Our results are in agreement with a study by Zhang et al, in which transfection of a full length cDNA encoding the shortest isoform of VEGF (VEGF121) into MCF-7 cells showed that, in vitro, the growth rate of MCF-7 wild-type cells was indistinguishable from that of VEGF121 transfected MCF-7, although subcutaneous implantation of transfected cells formed faster growing tumours in vivo because of intense neovascularisation.11 Moreover, Takahashi et al showed that VEGF receptors were not present on tumour epithelial cells, so that VEGF probably has no direct mitogenic effect on colon cancer cells.26
“The vascular endothelial growth factor protein may be an indirect mediator of tumour growth in colon cancer by microvessel proliferation induction”
These findings support the idea that tumour cell proliferation occurs in part because the growth of new tumour vessels allows for exchange of nutrients, oxygen, and waste products in a crowded cell population for which simple diffusion is inadequate. Moreover, the almost significant correlation (p = 0.072) between tumour cell proliferation and VEGF expression indicates that these two parameters are not directly correlated and any increase in S phase associated with VEGF expression is probably the result of its angiogenic activity.
In a recent study, we found an association between angiogenesis and p53 overexpression in colon cancer.14 In the same series, a significant association was found between p53 overexpression and aneuploidy (p = 0.004). This result is consistent with other reports,27,28 suggesting that wild-type p53 function may be required to maintain diploidy.29 Furthermore, wild-type p53 can prevent replication of damaged DNA and DNA re-replication that can lead to aneuploidy.30
Take home messages
Microvessel density was closely correlated with proliferation, suggesting that tumour growth may be stimulated by vascular supply in colon cancer
The lack of a correlation between tumour cell proliferation and vascular endothelial growth factor (VEGF) expression indicates that they may be regulated by separate mechanisms
The positive correlation between microvessel density, VEGF expression, and ploidy status provides more evidence that genetic alterations are involved in tumour angiogenesis
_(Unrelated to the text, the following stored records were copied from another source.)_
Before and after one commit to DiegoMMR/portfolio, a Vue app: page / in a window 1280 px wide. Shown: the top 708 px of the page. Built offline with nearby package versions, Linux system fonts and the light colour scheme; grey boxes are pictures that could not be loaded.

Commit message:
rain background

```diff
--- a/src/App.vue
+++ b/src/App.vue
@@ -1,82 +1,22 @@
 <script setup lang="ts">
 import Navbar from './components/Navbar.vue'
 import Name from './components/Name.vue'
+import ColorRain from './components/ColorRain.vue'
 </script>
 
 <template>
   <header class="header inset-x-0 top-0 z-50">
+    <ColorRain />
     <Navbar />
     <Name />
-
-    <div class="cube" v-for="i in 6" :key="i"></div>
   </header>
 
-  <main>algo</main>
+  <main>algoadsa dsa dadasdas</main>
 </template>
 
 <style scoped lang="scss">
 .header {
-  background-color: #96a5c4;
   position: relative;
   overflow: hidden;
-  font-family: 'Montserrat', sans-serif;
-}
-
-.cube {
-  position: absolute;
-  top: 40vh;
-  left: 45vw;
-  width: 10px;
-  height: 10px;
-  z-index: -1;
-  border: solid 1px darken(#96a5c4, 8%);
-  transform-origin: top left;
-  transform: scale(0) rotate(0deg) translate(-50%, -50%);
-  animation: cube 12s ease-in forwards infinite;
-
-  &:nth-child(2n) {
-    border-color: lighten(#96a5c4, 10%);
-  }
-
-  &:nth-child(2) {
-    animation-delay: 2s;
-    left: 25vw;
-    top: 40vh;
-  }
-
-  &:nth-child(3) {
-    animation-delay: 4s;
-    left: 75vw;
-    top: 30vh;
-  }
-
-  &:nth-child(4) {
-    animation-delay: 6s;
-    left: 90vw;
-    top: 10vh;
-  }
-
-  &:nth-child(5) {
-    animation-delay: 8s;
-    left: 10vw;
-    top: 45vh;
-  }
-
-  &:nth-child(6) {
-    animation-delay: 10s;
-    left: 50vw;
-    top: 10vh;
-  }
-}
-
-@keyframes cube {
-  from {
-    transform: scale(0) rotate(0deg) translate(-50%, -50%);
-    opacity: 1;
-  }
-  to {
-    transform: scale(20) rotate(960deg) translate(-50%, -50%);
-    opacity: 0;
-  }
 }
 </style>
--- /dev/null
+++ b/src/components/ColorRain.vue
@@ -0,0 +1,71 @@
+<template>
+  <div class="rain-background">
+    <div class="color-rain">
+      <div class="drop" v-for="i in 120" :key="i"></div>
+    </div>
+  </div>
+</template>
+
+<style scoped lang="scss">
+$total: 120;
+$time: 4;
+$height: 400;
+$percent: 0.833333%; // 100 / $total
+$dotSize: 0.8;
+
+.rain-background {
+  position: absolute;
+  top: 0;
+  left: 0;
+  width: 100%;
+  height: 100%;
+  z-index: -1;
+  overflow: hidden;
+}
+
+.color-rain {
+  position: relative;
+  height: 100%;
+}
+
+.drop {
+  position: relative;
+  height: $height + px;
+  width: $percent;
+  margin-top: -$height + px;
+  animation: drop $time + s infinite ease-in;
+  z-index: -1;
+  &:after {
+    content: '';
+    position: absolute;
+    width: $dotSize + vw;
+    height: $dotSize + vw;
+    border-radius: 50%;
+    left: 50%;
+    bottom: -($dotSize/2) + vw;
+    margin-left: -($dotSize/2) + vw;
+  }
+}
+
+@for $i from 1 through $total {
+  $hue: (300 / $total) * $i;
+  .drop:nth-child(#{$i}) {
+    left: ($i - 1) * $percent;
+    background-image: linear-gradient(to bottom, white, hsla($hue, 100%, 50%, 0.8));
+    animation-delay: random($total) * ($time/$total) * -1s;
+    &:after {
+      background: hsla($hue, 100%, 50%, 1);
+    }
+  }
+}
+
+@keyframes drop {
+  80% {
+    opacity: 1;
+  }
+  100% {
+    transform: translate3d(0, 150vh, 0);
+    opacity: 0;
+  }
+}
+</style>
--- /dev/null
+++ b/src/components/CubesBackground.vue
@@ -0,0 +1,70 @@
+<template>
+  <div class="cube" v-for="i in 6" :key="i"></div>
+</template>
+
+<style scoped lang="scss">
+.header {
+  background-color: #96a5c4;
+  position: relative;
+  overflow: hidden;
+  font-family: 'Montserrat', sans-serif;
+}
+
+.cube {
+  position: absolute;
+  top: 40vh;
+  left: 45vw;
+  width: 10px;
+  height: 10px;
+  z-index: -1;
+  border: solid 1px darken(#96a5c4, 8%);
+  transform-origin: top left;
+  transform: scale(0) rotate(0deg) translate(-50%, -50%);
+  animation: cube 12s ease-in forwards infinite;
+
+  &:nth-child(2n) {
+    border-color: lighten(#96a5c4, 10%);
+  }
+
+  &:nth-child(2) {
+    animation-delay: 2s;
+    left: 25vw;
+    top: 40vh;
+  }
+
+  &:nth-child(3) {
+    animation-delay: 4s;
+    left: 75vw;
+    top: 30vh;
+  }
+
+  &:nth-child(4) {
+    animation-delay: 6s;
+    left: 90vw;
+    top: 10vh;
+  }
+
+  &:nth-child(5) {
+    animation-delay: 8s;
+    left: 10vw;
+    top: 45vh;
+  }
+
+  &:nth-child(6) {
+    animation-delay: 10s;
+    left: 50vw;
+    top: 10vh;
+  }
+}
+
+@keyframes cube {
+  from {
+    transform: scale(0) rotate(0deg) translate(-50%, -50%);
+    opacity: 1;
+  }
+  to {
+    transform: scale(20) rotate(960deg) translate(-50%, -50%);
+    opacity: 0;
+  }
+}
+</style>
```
Taking into account the involvement of angiogenesis in tumour genetic alteration, we examined the relation between angiogenesis and DNA ploidy, because the tumour aneuploidy status reflects molecular genetic abnormalities.31,32 In our present study, a positive correlation was found between ploidy status and microvessel count (p = 0.003). Moreover, a positive correlation was found between DNA ploidy and VEGF expression. In fact, 24 of 34 colon cancers with high VEGF expression were aneuploid in flow cytometric studies, whereas only six of 16 colon cancers with low VEGF expression were aneuploid (p = 0.027). Mutated p53, which is associated with increased aneuploidy and increased VEGF, may form a common link to these findings.14,27,28
In conclusion, our present study provides evidence that microvessel density is closely correlated with S phase fraction in colon cancer, thereby showing that tumour growth may be stimulated by vascular supply. Therefore, the VEGF protein may be an indirect mediator of tumour growth in colon cancer by microvessel proliferation induction. Furthermore, the association between aneuploidy, high microvessel count, and VEGF expression is more evidence to suggest a direct relation between DNA alteration and the angiogenesis process.
Further prospective studies will be needed to confirm the clinical value of measuring the combination of angiogenesis with S phase fraction and ploidy status in colon cancer. Perhaps in the future, the combination of clinical and tumour related parameters in colon cancer will lead to a grading system with better prognostic and therapeutic value.
We thank F D’Ingiullo, A Innocenzi, and G Lescarini, for technical support and Dr M Crapulli for useful collaboration.
Presented in part to the 46th Annual Meeting of the Italian Cancer Society, Pisa, October 24–27, 2004.